*** DATA FOR PROCESSING Section Begins ***

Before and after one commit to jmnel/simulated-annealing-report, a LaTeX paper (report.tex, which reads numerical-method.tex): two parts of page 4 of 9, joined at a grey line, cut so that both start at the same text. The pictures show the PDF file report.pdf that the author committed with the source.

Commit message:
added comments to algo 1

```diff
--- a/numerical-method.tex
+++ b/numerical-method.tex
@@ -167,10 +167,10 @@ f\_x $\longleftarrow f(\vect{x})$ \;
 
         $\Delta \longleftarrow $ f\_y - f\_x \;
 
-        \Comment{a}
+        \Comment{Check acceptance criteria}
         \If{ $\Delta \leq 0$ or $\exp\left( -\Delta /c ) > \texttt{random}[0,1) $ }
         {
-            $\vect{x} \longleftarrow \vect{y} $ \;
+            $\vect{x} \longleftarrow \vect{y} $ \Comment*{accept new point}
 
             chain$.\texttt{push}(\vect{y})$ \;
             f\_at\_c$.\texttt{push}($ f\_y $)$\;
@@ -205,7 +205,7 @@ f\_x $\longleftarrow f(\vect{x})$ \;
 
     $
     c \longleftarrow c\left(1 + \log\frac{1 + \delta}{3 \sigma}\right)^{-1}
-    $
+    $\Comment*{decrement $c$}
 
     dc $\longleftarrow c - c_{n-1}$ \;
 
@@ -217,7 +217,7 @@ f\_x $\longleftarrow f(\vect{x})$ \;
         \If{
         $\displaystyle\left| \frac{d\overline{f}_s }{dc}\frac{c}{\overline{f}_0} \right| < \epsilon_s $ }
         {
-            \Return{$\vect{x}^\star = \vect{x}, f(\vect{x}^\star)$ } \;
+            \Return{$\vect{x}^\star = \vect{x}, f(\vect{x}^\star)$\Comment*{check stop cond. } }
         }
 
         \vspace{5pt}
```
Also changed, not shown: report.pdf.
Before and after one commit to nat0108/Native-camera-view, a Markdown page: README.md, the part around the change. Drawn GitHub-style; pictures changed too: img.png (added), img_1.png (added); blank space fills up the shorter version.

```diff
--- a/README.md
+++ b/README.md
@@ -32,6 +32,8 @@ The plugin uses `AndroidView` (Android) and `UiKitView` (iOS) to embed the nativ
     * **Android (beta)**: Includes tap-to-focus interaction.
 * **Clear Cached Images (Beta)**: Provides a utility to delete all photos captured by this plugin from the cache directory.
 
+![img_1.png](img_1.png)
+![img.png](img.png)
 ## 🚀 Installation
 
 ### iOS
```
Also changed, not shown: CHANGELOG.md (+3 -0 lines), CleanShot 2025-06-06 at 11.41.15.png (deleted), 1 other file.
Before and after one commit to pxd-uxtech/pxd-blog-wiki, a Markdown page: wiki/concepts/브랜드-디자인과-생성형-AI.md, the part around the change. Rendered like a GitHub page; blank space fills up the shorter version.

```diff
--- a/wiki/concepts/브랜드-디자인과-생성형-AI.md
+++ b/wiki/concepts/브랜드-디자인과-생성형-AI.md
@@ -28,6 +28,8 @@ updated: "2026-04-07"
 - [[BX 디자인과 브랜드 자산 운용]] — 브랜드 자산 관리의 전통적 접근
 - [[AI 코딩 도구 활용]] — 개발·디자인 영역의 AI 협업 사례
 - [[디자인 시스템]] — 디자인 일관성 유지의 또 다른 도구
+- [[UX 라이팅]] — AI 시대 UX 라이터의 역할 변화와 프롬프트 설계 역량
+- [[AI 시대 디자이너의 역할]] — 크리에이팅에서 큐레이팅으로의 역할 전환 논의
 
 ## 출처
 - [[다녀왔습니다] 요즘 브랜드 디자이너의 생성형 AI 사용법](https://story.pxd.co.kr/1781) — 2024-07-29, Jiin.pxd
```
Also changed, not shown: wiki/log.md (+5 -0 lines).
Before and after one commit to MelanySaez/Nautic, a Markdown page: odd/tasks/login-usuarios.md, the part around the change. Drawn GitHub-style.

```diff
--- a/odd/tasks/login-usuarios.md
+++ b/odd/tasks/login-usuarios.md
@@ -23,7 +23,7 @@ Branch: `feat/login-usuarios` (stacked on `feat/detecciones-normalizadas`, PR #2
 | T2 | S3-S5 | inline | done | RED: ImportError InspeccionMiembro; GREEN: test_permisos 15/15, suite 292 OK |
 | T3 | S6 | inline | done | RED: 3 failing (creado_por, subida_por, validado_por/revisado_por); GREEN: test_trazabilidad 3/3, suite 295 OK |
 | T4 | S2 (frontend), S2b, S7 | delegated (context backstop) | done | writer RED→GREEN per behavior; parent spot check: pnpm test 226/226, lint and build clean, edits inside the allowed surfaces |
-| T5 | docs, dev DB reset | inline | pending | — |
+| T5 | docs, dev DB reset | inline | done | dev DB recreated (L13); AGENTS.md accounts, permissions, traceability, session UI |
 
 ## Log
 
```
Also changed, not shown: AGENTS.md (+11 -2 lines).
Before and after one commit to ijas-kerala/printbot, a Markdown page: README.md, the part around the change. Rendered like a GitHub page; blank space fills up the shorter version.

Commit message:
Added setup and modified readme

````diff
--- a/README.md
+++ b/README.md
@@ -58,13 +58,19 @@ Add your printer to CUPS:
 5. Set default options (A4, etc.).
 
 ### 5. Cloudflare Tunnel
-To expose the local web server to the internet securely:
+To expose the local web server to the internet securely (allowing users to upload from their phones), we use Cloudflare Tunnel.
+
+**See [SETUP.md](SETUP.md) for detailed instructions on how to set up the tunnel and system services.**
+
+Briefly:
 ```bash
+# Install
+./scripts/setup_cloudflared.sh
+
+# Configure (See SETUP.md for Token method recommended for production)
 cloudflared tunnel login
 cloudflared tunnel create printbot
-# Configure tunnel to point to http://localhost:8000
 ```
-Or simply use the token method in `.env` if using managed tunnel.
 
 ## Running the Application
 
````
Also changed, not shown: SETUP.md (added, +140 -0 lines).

*** DATA FOR PROCESSING Section Ends ***

TASK TO COMPLETE:
Show every line above in which the word "blank" is found.

OUTPUT BELOW:
Before and after one commit to nat0108/Native-camera-view, a Markdown page: README.md, the part around the change. Drawn GitHub-style; pictures changed too: img.png (added), img_1.png (added); blank space fills up the shorter version.
Before and after one commit to pxd-uxtech/pxd-blog-wiki, a Markdown page: wiki/concepts/브랜드-디자인과-생성형-AI.md, the part around the change. Rendered like a GitHub page; blank space fills up the shorter version.
Before and after one commit to ijas-kerala/printbot, a Markdown page: README.md, the part around the change. Rendered like a GitHub page; blank space fills up the shorter version.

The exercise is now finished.